Here, the depositions taken of those who were defrauded by falsified loan documents and closings provided that they never met nor spoke with Lee Gross and that his relationship with Trusted Title, Garcia's company, was unknown. Rather, assumptions were made that Gross owned the company and/or was affiliated with the company because the checks appeared to come from Lee Gross, P.A. Therefore, while the trial court concluded that the evidence proved that fraud occurred through unauthorized loan documents, there are existent facts which should be considered by a jury to determine whether Gross and Gross, P.A. were involved in the scam that is the underlying issue of this case.
Gross and Gross, P.A. further contended that the request for admissions was never served upon them. Gross and Gross P.A. also alleged that they informed Home Loan that the request for admissions was never received, but no attempt was made by Home Loan to serve the request, even with that information. Florida Rule of Civil Procedure 1.370 provides that a “matter is admitted unless the party to whom the request is directed serves upon the party requesting the admission a written answer or objection addressed to the matter within 30 days after service of the request․” Fla. R. Civ. P. 1.370(a). This court has held that technical admissions cannot be used to support final summary judgment if the record contains evidence which contradicts the technical admissions. Sterling v. City of W. Palm Beach, 595 So.2d 284, 285 (Fla. 4th DCA 1992).
It appears the trial court never resolved the issue of whether Gross was served with the request for admissions when the court relied on the technical admissions in reaching its decision. The final judgment specifically stated that Gross' failure to respond to the admissions played a role in the decision of the trial court to grant summary judgment; however, it was not the sole reason for the decision. The final judgment provided that the court considered pleadings and depositions of several victims of fraudulent transactions, as well as affidavits and technical admissions, in reaching its decision to grant summary judgment. If any technical admissions were contradicted by the other evidence in the record, those admissions must not have been used to support summary judgment.

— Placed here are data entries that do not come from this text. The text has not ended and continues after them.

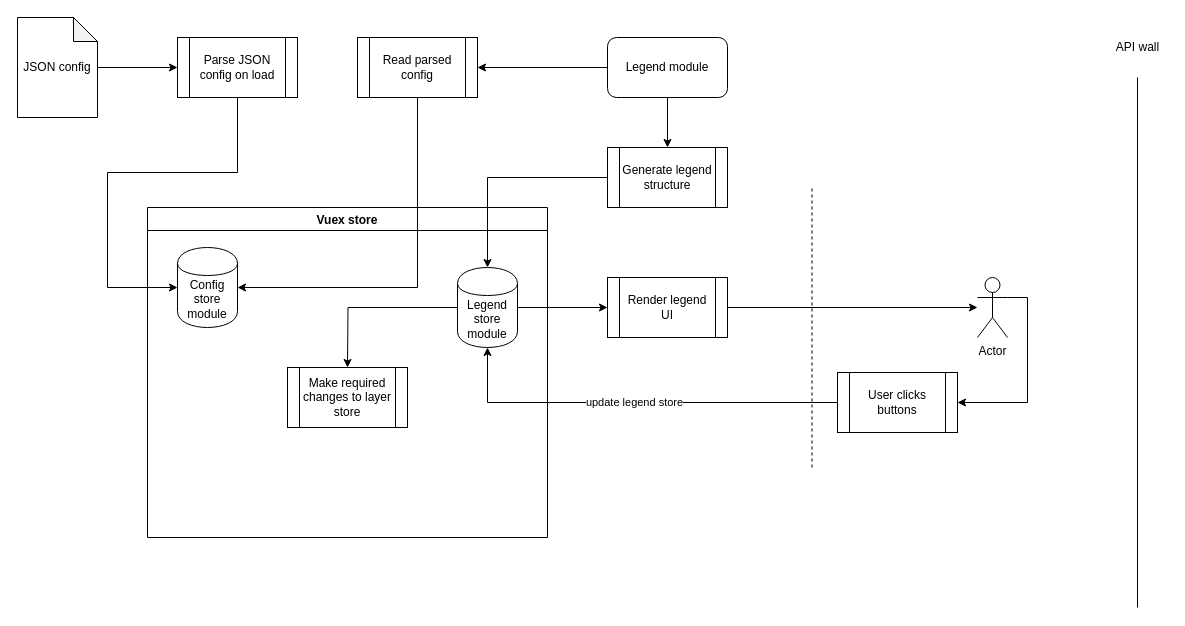
Before: Untitled Diagram.drawio in ramp4-pcar4/r4design, a draw.io diagram. Source tidied: cells renumbered, new cells numbered last; positions are measured from the earlier drawing's top-left corner, leaving out a move shared by most shapes. Both pictures are drawn from the tidied source at 100%, with x=0, y=0 at pixel (17, 17).
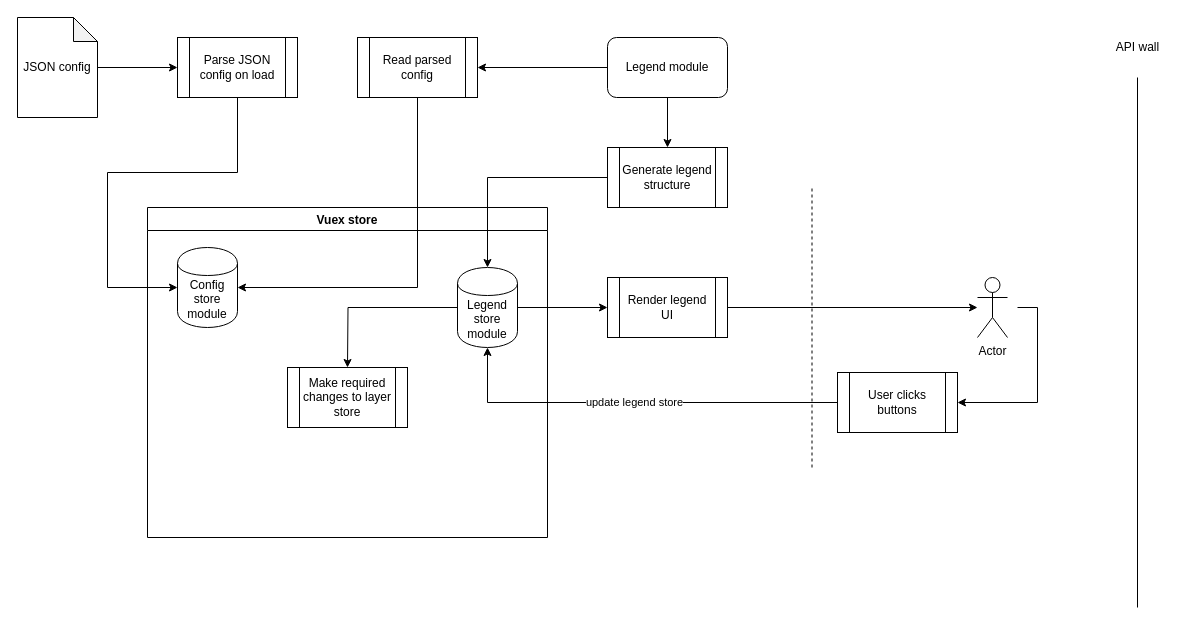
The same page after the edit.

Unchanged cells that the change refers to:
```xml
<mxCell id="23" value="User clicks buttons" style="shape=process;whiteSpace=wrap;html=1;backgroundOutline=1;" parent="1" vertex="1">
  <mxGeometry x="820" y="355" width="120" height="60" as="geometry" />
</mxCell>
<mxCell id="27" value="Actor" style="shape=umlActor;verticalLabelPosition=bottom;labelBackgroundColor=#ffffff;verticalAlign=top;html=1;outlineConnect=0;" parent="1" vertex="1">
  <mxGeometry x="960" y="260" width="30" height="60" as="geometry" />
</mxCell>
```

Diff of the diagram source:
```diff
@@
-    <mxCell id="26" style="edgeStyle=orthogonalEdgeStyle;rounded=0;jettySize=auto;html=1;entryX=1;entryY=0.5;entryDx=0;entryDy=0;exitX=1;exitY=0.3333333333333333;exitDx=0;exitDy=0;exitPerimeter=0;" parent="1" edge="1" source="27" target="23">
-      <mxGeometry relative="1" as="geometry" />
+    <mxCell id="26" style="edgeStyle=orthogonalEdgeStyle;rounded=0;jettySize=auto;html=1;entryX=1;entryY=0.5;entryDx=0;entryDy=0;" parent="1" edge="1" target="23">
+      <mxGeometry relative="1" as="geometry">
+        <mxPoint x="1000" y="290" as="sourcePoint" />
+        <Array as="points">
+          <mxPoint x="1000" y="290" />
+          <mxPoint x="1020" y="290" />
+          <mxPoint x="1020" y="385" />
+        </Array>
+      </mxGeometry>
     </mxCell>
```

Based on the language in the final judgment and the record as presented to this court, issues of material fact remained in dispute, such as Gross and Gross, P.A'.s knowledge of the activities, the authenticity of Lee Gross' signatures, and his participation in the fraudulent transactions. Thus, it was improper for the court to grant summary judgment without a jury first making findings regarding the genuine issues of material fact which remained in existence. We therefore reverse the trial court's decision to grant summary judgment in favor of Home Loan and hold that the trial court erred in its decision.
GROSS and CONNER, JJ., concur.